The leader of West Norfolk Council has called for urgent talks in a bid to find an alternative way of dealing with the county’s waste after government funding for the Lynn incinerator was withdrawn.
In an open letter to Norfolk County Council leader George Nobbs, which was released late this afternoon, Monday, Nick Daubney said the time had come for the authorities to work together to seek government help to withstand the loss of a £169 million grant to the project as well as a long-term alternative.
The two councils have long been divided on the incinerator issue and opposed each other at the public inquiry into the proposal earlier this year.
And Mr Daubney wrote: “I believe that this decision represents a major shift in the viability of the project, moving it from a scheme which Norfolk County Council believed offered an apparent saving, according to the Norfolk County Council budget proposal (at least to the Norfolk council tax payer if not to the public purse as a whole) to a project which now offers at best modest savings in the short term.”

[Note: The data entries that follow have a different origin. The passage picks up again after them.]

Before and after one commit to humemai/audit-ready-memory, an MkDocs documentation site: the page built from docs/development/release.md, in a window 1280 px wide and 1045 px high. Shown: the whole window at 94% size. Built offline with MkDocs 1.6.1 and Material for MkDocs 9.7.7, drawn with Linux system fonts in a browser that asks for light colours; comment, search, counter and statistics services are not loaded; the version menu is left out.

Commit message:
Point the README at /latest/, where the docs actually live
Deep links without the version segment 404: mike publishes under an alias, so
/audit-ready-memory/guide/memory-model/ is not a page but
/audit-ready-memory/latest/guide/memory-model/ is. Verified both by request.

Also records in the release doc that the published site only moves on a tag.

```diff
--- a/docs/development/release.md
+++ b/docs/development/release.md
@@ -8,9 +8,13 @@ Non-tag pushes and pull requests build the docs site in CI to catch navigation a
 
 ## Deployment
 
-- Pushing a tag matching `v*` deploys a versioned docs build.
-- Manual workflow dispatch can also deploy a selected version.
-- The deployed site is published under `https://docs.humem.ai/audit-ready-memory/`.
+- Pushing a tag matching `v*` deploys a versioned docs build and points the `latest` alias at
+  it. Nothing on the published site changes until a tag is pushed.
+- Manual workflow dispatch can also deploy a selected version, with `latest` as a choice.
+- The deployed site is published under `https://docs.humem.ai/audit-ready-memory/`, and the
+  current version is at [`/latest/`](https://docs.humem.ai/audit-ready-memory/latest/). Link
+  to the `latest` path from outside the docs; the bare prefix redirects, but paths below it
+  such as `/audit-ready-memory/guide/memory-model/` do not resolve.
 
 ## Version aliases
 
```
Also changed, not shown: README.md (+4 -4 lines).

He said the time is now right for the councils to jointly approach the government to seek both financial help and support to develop an alternative approach which was acceptable to the public and “delivers genuine savings.”
He added: “I believe we have a real opportunity to put past differences behind us and come together to concentrate on the future.
“My personal view is that, even as I write this, we as council leaders should be in London talking to Defra about assistance.
“I would therefore invite you to open up this dialogue as a matter of some urgency and, if this course of action is acceptable to you, convene an early meeting of interested parties. I believe that the residents of Norfolk would expect no less.”
The letter has been delivered as county council officials consider the financial impact of the decision to withhold funding for the Saddlebow project.
Reports on the issue could be published as early as tomorrow.